As @Mitch pointed out in his comment, there is a phenomenon called calque or loan translation, where a word or a phrase is borrowed by word-per-word (or root-per-root) translation. According to the Online Etymology Dictionary, that's what happened here
from O.Fr. ne m'oubliez mye; in 15c. the flower was supposed to ensure that those wearing it should never be forgotten by their lovers. Similar loan-translations took the name into other languages, cf. Ger. Vergißmeinnicht, Swed. forgätmigej, Hungarian nefelejcs, Czech nezabudka.
Like many flowers, the Forget-me-not is named for its color. For unbelievable folk-etymologies, see http://symbolism.wikia.com/wiki/Forget-Me-Not
A Google image search indicates that the color of this flower ranges from light blue to red-violet. The most common Hebrew word for purple is SeGoL סָגוֹל. In second place, it is @aRGaMoN אַרגָמָן, probably borrowed from Akkadian argamannu.
In many Hebrew nouns, the aleph which had been at the end of the word (but had lost its ancient northern GHT-sound) moved to the beginning of the word under the influence of Aramaic which used aleph as a suffix for the definite article. So moving the aleph in @aRGaMoN אַרגָמָן back to its original location makes the German name for this flower an excellent phono-semantic match for that Hebrew color.
aRGa Ma Ni[GHT] VeRGissMeinNiCHT FoRGet Me NoT
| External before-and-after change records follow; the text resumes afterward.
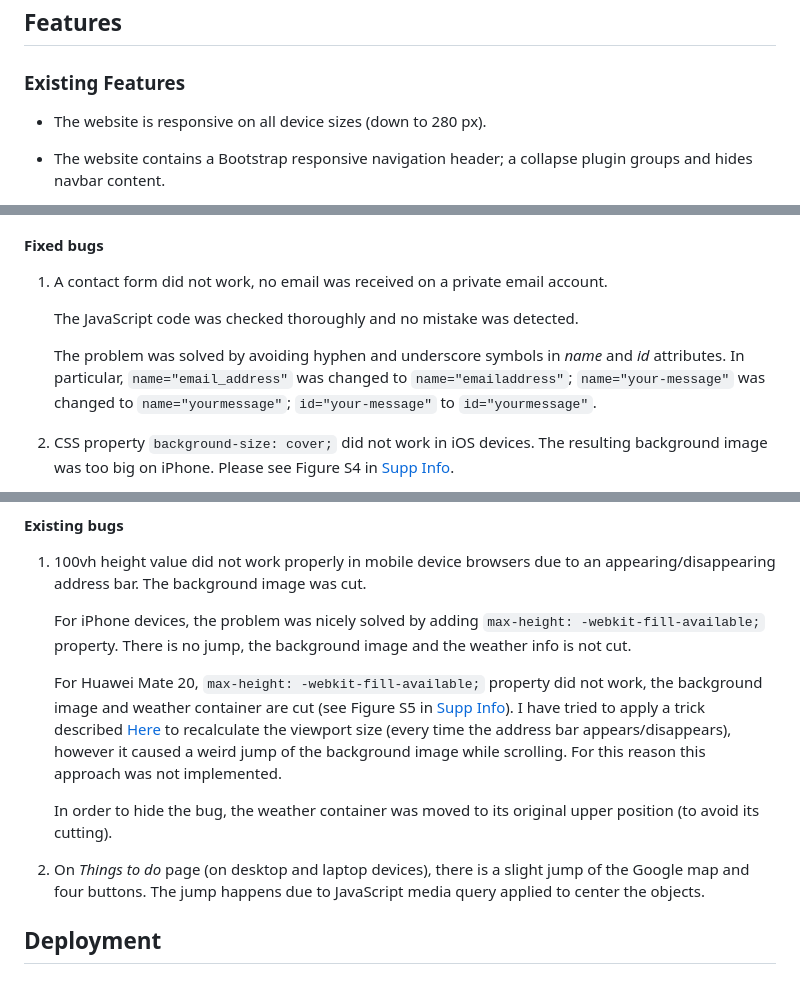
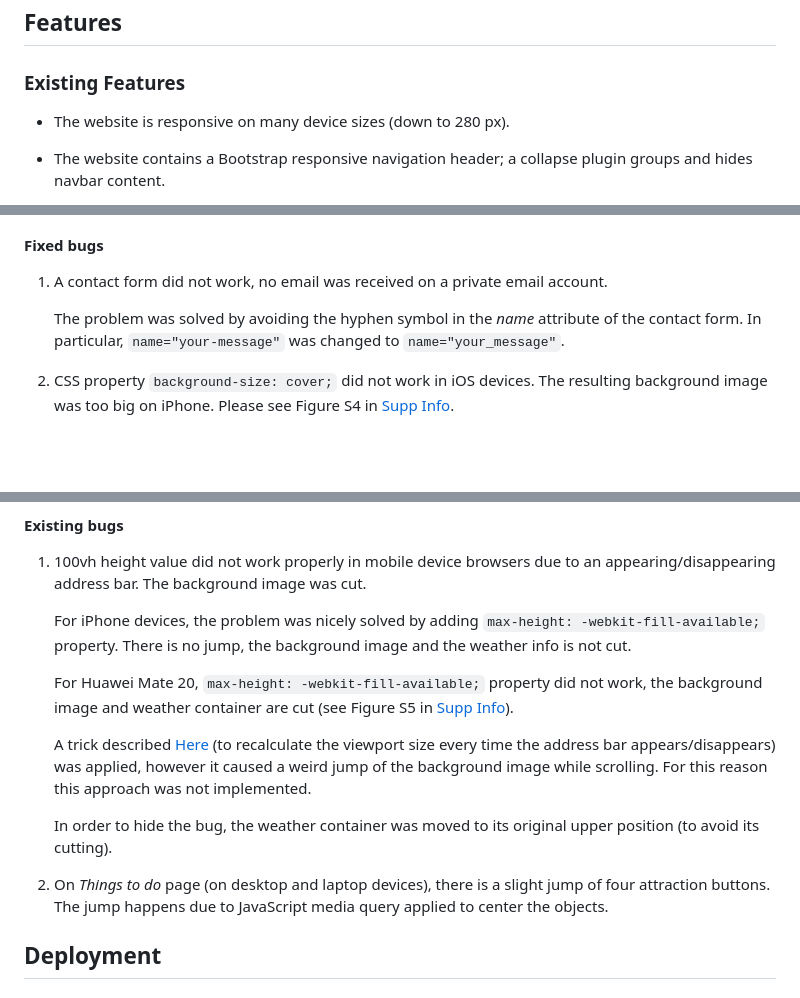
Before and after one commit to VictoriaShalabaeva/Visit-Moscow, a Markdown page: README.md, 3 parts joined by grey strips. GitHub-like rendering; blank space fills up the shorter version.

Commit message:
Checked and corrected readme.md

```diff
--- a/README.md
+++ b/README.md
@@ -52,7 +50,7 @@ The website is designed to be responsive and accessible on a range of devices, m
 
 ### Existing Features
 
-- The website is responsive on all device sizes (down to 280 px).
+- The website is responsive on many device sizes (down to 280 px).
 
 - The website contains a Bootstrap responsive navigation header; a collapse plugin groups and hides navbar content.
 
@@ -224,10 +222,8 @@ The manual testing is described [Here](manual-testing.md).
 
 1. A contact form did not work, no email was received on a private email account.
 
-   The JavaScript code was checked thoroughly and no mistake was detected.
-
-   The problem was solved by avoiding hyphen and underscore symbols in *name* and *id* attributes.
-   In particular, `name="email_address"` was changed to `name="emailaddress"`; `name="your-message"` was changed to `name="yourmessage"`; `id="your-message"` to `id="yourmessage"`.
+   The problem was solved by avoiding the hyphen symbol in the *name* attribute of the contact form.
+   In particular, `name="your-message"` was changed to `name="your_message"`.
 
 2. CSS property `background-size: cover;` did not work in iOS devices. The resulting background image was too big on iPhone. Please see Figure S4 in [Supp Info](supp-info.md).
 
@@ -245,11 +241,12 @@ The manual testing is described [Here](manual-testing.md).
    There is no jump, the background image and the weather info is not cut.
 
    For Huawei Mate 20, `max-height: -webkit-fill-available;` property did not work, the background image and weather container are cut (see Figure S5 in [Supp Info](supp-info.md)).
-   I have tried to apply a trick described [Here](https://css-tricks.com/the-trick-to-viewport-units-on-mobile/) to recalculate the viewport size (every time the address bar appears/disappears), however it caused a weird jump of the background image while scrolling. For this reason this approach was not implemented.
+
+   A trick described [Here](https://css-tricks.com/the-trick-to-viewport-units-on-mobile/) (to recalculate the viewport size every time the address bar appears/disappears) was applied, however it caused a weird jump of the background image while scrolling. For this reason this approach was not implemented.
 
    In order to hide the bug, the weather container was moved to its original upper position (to avoid its cutting).
 
-2. On *Things to do* page (on desktop and laptop devices), there is a slight jump of the Google map and four buttons. The jump happens due to JavaScript media query applied to center the objects.
+2. On *Things to do* page (on desktop and laptop devices), there is a slight jump of four attraction buttons. The jump happens due to JavaScript media query applied to center the objects.
 
 ## Deployment
 
```
Also changed, not shown: other parts of README.md (+1 -3 lines), manual-testing.md (+2 -0 lines), assets/images/testing/lighthouse.jpg, assets/images/testing/weather-info.jpg (added), 8 other files.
The German name was translated to French ne m'oubliez pas. The English name may have been independently transliterated from Hebrew or translated from French or German. Compare Yiddish Fargesnitl. Wikipedia thinks the English name was calqued from French.